Each line in the records below that has the word "transition" should be copied.

___ GIVEN ENTRIES ___

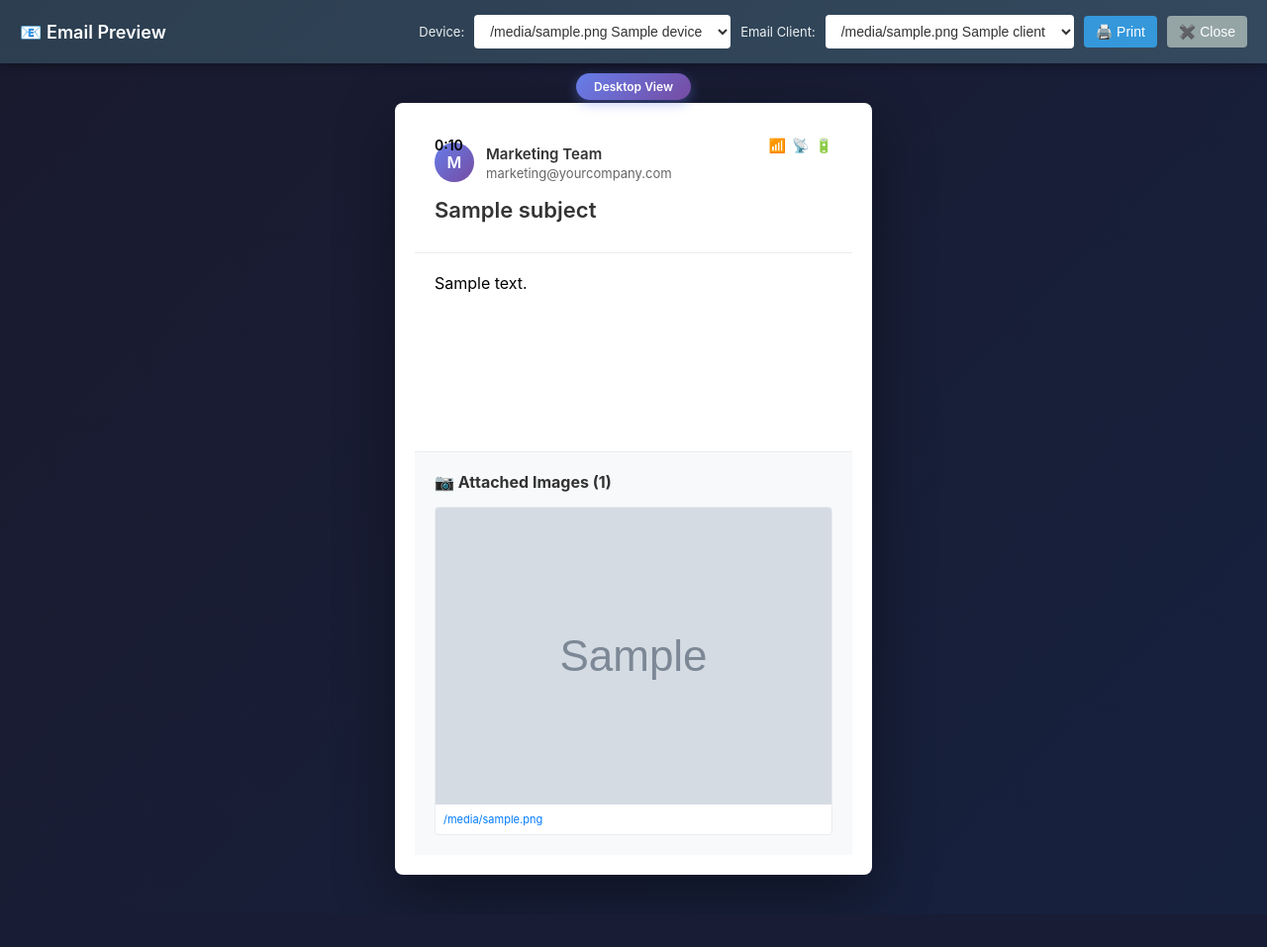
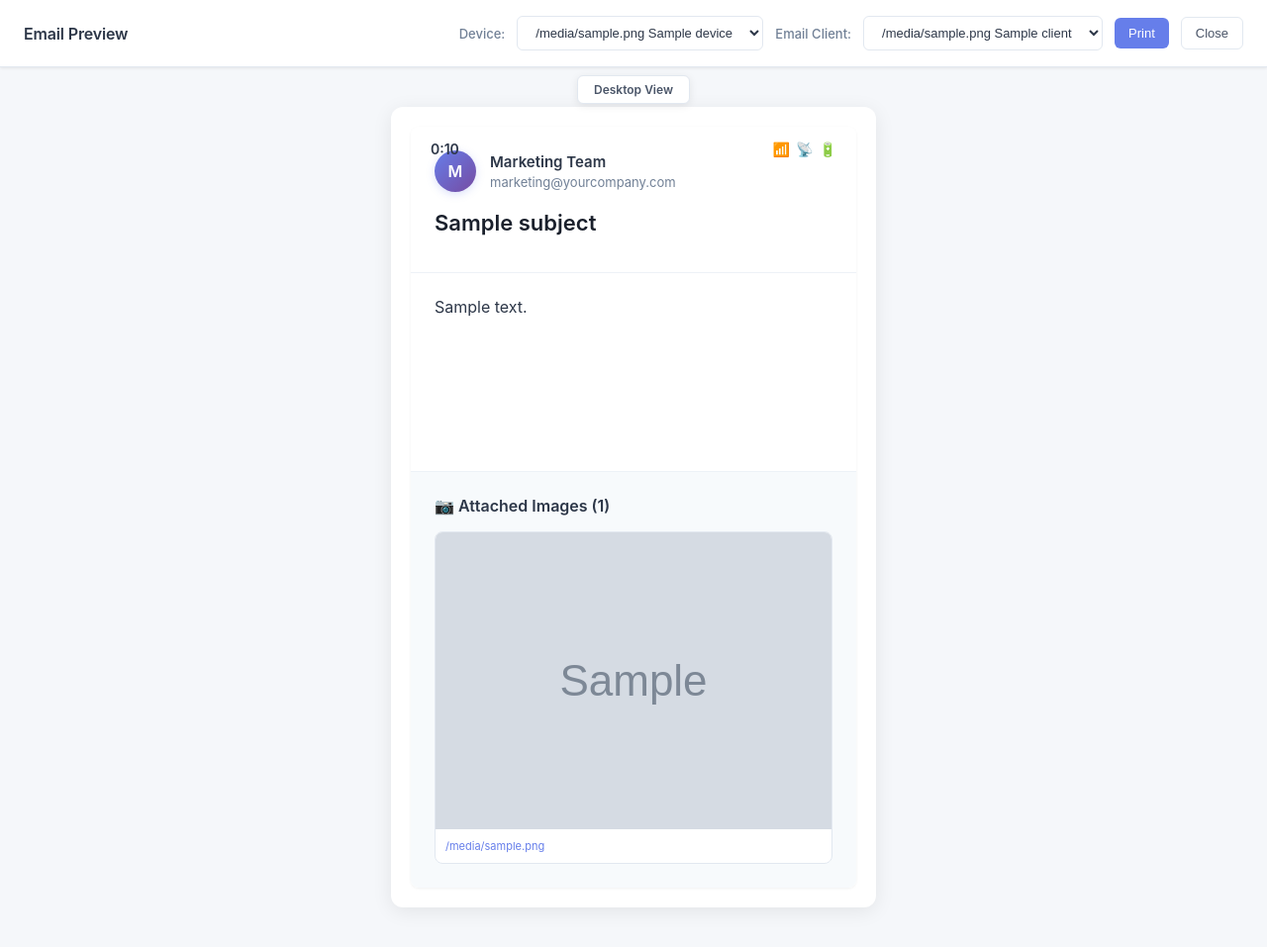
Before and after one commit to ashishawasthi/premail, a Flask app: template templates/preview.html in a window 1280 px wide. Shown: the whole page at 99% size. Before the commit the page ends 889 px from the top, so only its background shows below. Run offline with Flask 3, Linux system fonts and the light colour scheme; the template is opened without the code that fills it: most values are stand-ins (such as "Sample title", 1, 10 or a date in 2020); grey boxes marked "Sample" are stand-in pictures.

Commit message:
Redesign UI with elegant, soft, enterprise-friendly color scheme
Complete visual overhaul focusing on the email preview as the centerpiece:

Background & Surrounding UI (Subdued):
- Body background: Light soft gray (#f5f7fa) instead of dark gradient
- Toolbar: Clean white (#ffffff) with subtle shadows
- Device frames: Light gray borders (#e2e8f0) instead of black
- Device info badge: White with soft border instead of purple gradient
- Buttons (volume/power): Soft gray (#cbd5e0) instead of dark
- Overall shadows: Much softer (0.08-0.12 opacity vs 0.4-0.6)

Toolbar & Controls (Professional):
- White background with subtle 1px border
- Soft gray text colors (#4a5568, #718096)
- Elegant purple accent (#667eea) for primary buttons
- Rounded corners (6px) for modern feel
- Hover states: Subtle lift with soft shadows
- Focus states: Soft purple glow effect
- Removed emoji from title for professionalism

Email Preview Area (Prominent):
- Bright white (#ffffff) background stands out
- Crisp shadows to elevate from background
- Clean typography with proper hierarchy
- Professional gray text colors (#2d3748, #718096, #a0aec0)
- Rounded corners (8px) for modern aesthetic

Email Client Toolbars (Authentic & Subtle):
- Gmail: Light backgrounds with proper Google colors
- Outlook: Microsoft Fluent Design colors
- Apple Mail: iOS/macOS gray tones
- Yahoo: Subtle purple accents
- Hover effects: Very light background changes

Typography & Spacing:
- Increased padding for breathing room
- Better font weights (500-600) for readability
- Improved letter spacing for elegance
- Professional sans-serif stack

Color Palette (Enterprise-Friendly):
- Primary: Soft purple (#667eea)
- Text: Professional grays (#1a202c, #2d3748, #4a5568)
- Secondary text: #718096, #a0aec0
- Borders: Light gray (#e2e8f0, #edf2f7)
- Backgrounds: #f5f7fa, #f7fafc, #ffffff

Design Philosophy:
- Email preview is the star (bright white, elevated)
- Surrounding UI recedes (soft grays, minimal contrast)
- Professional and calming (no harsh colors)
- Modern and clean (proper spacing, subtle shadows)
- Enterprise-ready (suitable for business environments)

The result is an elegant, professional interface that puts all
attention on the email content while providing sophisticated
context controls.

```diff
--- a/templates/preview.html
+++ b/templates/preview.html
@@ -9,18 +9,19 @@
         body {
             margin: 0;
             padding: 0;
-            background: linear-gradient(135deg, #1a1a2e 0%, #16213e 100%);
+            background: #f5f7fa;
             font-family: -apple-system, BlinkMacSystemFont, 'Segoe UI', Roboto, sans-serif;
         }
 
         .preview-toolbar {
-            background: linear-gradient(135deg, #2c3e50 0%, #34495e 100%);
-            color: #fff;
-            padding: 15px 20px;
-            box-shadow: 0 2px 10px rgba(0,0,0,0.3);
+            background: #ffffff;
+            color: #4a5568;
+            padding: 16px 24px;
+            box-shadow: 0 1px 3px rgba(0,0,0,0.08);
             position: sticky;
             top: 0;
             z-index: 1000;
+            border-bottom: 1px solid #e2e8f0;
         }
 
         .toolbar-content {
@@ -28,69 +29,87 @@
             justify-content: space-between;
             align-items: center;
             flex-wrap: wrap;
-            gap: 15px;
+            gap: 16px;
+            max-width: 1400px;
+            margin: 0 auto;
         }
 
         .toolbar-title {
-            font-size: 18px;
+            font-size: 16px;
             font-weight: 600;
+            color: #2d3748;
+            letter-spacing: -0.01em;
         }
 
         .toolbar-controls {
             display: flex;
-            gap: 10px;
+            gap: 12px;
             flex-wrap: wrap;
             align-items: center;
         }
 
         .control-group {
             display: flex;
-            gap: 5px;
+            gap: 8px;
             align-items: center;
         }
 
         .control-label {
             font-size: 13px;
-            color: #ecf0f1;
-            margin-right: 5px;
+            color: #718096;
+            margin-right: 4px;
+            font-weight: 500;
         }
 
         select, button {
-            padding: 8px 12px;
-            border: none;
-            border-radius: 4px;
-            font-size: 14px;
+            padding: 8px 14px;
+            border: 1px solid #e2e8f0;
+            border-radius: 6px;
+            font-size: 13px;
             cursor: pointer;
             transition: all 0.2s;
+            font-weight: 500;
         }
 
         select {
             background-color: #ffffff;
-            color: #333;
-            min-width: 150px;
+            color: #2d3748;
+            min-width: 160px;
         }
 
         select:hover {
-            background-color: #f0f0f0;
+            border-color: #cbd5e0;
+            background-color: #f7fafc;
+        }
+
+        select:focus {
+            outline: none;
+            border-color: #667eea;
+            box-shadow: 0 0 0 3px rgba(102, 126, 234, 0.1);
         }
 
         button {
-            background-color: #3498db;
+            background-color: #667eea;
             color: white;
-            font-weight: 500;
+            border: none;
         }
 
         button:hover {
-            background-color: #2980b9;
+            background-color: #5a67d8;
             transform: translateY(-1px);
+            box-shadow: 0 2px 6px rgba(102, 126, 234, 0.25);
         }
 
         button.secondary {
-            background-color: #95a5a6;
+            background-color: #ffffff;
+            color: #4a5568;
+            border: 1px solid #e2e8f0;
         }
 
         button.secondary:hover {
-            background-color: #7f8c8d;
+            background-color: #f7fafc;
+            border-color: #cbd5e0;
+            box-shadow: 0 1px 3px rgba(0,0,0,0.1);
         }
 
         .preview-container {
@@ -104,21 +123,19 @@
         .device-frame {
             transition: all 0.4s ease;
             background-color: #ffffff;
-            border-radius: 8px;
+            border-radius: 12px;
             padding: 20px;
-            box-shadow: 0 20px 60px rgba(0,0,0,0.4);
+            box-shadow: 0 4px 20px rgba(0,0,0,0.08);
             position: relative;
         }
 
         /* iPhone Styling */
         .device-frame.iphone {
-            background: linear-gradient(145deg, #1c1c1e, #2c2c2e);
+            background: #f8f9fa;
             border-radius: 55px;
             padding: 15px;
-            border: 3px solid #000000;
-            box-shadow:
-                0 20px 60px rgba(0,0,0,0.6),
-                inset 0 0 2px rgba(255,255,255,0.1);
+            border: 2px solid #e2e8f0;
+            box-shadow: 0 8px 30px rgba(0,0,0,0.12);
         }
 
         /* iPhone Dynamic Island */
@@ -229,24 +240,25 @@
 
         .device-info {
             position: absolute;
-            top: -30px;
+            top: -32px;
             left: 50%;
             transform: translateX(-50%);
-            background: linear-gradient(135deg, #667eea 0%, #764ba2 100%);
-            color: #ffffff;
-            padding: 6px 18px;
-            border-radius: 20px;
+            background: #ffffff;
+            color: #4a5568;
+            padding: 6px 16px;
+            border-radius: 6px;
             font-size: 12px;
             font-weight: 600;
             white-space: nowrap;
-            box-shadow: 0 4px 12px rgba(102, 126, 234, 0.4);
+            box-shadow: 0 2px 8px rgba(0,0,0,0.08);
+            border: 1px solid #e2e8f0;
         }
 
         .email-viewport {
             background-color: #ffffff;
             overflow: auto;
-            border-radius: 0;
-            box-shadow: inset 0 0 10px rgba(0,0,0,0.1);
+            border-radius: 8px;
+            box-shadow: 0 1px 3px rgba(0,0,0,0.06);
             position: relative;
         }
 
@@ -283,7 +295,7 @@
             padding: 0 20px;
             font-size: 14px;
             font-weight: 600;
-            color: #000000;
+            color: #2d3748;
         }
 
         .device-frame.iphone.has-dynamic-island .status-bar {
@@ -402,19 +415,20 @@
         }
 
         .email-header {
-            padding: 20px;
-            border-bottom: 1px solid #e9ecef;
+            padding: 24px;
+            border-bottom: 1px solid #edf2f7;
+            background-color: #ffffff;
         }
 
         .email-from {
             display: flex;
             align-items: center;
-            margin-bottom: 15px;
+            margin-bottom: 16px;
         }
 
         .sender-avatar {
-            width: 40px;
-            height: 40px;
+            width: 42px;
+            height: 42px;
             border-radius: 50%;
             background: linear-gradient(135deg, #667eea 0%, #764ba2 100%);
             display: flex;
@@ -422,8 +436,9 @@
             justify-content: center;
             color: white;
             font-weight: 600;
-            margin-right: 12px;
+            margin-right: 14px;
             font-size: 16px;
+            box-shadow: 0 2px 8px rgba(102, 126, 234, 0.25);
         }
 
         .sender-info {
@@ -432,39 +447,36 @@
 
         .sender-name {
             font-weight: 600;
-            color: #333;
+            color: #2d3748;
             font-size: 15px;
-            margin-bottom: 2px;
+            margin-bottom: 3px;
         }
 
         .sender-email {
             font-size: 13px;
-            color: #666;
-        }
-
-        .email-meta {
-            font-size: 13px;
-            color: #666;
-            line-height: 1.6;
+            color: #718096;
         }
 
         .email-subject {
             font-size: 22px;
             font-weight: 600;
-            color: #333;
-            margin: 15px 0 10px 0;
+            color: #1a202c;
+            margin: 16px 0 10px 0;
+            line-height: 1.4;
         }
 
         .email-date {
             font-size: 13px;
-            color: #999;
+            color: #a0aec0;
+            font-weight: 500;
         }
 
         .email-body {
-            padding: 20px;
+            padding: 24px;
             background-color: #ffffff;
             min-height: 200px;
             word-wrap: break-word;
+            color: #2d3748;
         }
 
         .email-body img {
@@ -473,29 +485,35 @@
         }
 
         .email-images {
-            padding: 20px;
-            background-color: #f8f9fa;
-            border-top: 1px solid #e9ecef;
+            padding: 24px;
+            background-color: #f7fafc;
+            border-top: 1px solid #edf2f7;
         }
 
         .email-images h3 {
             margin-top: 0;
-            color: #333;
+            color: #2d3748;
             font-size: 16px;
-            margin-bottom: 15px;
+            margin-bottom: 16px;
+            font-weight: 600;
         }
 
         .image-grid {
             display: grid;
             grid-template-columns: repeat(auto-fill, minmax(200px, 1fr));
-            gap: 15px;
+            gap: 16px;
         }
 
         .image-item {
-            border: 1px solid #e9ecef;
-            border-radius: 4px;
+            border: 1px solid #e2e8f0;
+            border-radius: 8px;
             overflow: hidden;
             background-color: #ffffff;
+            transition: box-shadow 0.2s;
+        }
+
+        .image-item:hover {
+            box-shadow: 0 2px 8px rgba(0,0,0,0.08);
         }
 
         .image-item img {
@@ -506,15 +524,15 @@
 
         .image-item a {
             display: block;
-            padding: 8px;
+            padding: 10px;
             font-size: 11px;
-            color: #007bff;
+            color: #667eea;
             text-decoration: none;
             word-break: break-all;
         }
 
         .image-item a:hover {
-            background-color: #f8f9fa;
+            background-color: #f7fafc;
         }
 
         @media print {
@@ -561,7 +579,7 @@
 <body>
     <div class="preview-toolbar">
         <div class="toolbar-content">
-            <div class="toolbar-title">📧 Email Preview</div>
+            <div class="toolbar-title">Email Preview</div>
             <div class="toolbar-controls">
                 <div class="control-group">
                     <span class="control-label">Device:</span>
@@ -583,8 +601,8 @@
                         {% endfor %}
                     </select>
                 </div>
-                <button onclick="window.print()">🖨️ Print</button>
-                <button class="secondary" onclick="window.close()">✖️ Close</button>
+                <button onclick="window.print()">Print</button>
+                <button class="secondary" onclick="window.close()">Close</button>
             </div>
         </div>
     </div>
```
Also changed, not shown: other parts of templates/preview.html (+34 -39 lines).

___

[EXERCISE ANSWER]:
             transition: all 0.2s;
             transition: all 0.4s ease;
+            transition: box-shadow 0.2s;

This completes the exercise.